The measurement of the absorption of radiation in the ultraviolet and in the visible range is described by the Beer-Lambert law. It indicates the attenuation of light through the absorbing substance as a function of concentration c and path length δ [4]. With knowledge of the intensity of the laser light before and after traversing the film, which is to be examined, a proportionality to the path length δ and thus to the layer thickness can be inferred. In order to make the measurement method robust, the Beer-Lambert law is extended by a second wavelength, so that wavelength-independent transmission losses do not affect the results. Furthermore, a preselection of the wavelengths ensures that cross-sensitivities to temperature and urea concentration have no influence on the measurement. A correlation between the attenuation of the laser light and the film thickness can then be established via calibration measurements. The design of the sensor is based on real SCR systems, which is why a monostatic transceiver design, which only requires a single optical access, has been selected. In addition, the sensor is very robust and compact. Within the scope of the collaborative research centre 150, the sensor was tested on a generic film generator of the Institute of Fluid Dynamics and Aerodynamics (SLA). A validation against the commercially available Chromatic Line Sensor (CLS) was successful. Figure 1 shows the sensor above the film generator as well as the test head of the CLS.

[1] B. p.l.c, „BP Energy Outlook 2035,“ 2016.

[2] A. Schmitt, „Beitrag zur NOx Emissionsminderung für Niedrig-Emissions-Fahrzeuganwendungen mittels Selektiver-Katalytischer-Reduktion,“ Dissertation, Darmstadt, 2013.

[3] Schütte, Ablagerungs- und Alterungsverhalten wässriger Harnstofflösung bei selektiver katalytischer Reduktion von Stickoxidemissionen, Lüneburg, 2010.
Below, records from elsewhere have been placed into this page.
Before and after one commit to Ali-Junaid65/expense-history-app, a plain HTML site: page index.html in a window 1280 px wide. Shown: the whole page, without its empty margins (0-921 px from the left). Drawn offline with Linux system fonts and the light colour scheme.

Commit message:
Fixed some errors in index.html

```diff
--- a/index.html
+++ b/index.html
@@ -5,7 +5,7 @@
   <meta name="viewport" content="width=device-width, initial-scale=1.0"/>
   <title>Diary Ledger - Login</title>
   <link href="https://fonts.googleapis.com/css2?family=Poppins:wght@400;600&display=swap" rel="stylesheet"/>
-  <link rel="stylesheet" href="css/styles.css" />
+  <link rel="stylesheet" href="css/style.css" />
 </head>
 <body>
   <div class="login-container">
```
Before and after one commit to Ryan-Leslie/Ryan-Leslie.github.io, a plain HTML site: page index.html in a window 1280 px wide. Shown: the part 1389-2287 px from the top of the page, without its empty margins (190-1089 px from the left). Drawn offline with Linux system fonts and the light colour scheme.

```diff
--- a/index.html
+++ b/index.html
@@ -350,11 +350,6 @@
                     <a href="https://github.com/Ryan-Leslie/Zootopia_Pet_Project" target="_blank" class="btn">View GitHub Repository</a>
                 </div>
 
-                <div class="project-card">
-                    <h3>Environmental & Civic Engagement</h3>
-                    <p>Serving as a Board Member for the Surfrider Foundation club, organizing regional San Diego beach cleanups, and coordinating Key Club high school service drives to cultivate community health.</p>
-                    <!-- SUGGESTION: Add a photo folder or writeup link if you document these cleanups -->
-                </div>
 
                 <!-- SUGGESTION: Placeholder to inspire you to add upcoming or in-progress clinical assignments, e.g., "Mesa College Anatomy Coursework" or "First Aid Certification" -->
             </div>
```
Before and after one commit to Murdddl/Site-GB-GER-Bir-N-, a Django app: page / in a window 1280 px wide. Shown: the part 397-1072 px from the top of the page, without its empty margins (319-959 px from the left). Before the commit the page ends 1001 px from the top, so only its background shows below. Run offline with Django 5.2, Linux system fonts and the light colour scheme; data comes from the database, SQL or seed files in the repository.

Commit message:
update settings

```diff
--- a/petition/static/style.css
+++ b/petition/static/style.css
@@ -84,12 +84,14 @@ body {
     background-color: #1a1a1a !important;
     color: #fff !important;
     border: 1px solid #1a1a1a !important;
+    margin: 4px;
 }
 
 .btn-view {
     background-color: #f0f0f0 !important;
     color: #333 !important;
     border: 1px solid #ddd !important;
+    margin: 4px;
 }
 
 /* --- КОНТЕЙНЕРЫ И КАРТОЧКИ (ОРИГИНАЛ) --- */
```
[4] W. Demtröder, Laserspektroskopie 1: Grundlagen, Berlin: Springer Verlag, 2011